ACTIVITY: Using the data below, copy out all lines with the word "ipynb".

EXERCISE MATERIALS:

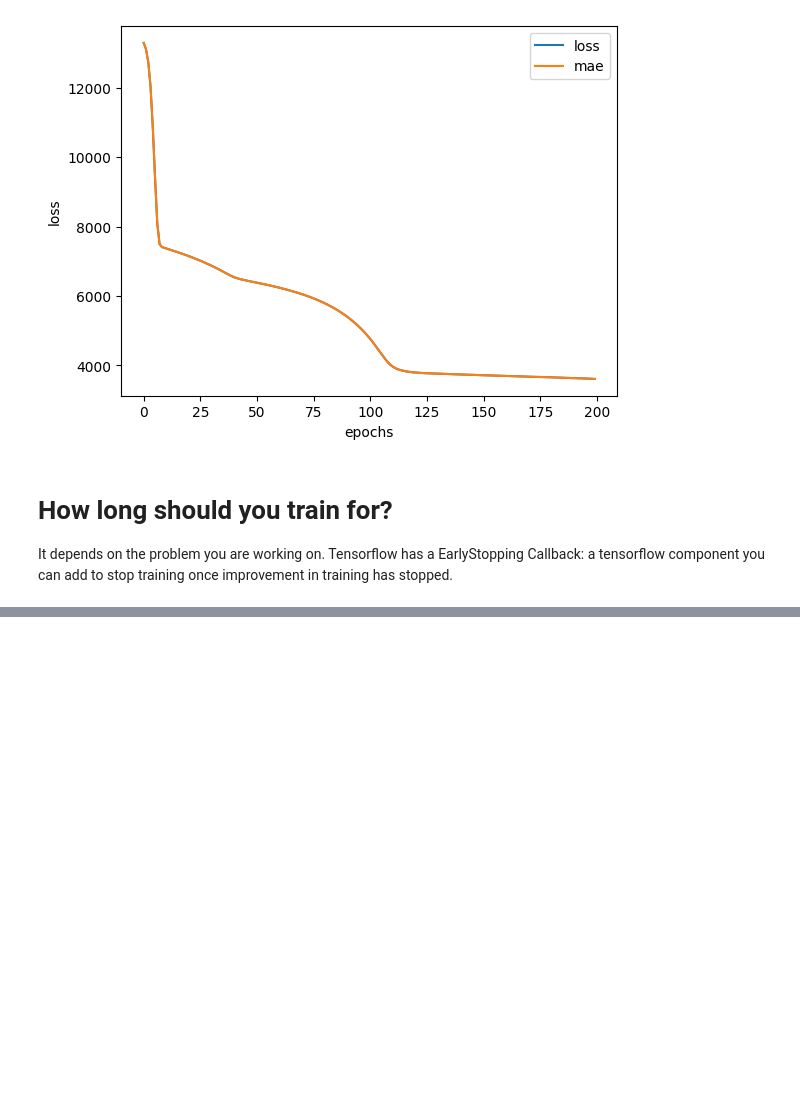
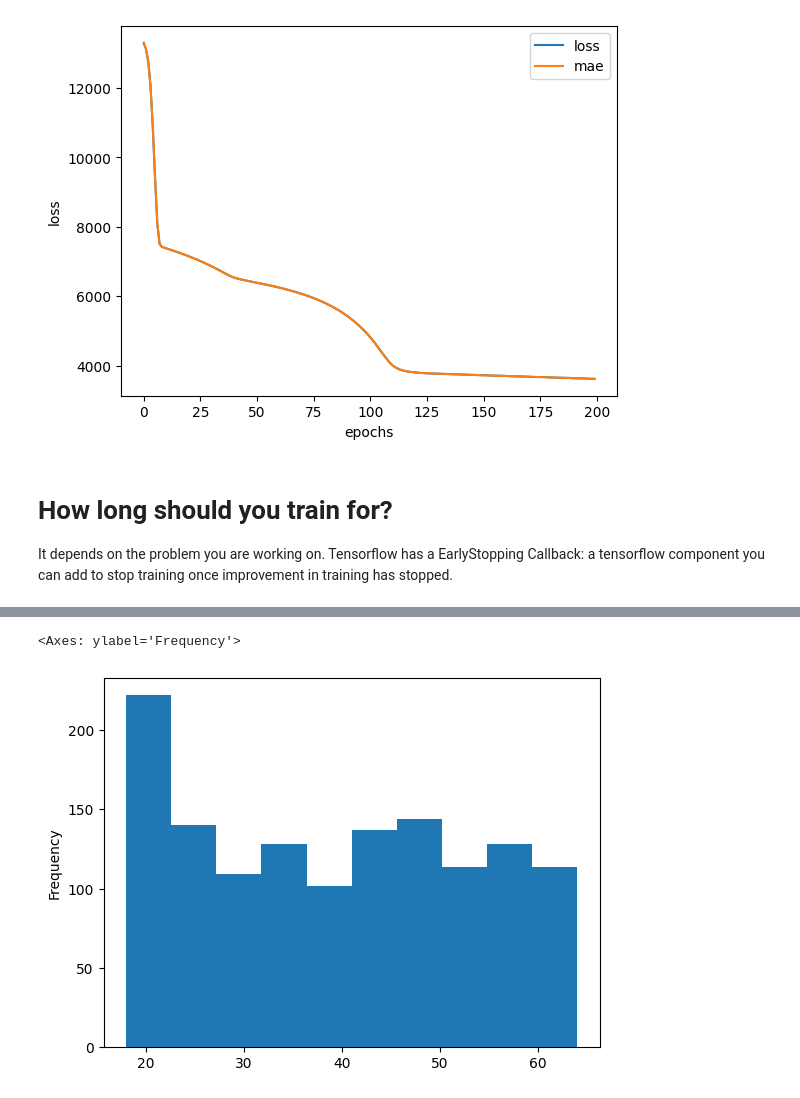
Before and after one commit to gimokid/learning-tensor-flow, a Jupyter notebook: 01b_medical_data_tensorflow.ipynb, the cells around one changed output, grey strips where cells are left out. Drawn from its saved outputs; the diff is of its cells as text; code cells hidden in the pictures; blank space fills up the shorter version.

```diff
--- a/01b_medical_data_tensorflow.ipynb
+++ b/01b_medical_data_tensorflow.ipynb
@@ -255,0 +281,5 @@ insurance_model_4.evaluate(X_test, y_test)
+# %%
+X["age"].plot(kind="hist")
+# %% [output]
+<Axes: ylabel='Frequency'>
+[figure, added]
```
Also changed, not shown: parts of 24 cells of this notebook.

EXPECTED OUTPUT:
Before and after one commit to gimokid/learning-tensor-flow, a Jupyter notebook: 01b_medical_data_tensorflow.ipynb, the cells around one changed output, grey strips where cells are left out. Drawn from its saved outputs; the diff is of its cells as text; code cells hidden in the pictures; blank space fills up the shorter version.
--- a/01b_medical_data_tensorflow.ipynb
+++ b/01b_medical_data_tensorflow.ipynb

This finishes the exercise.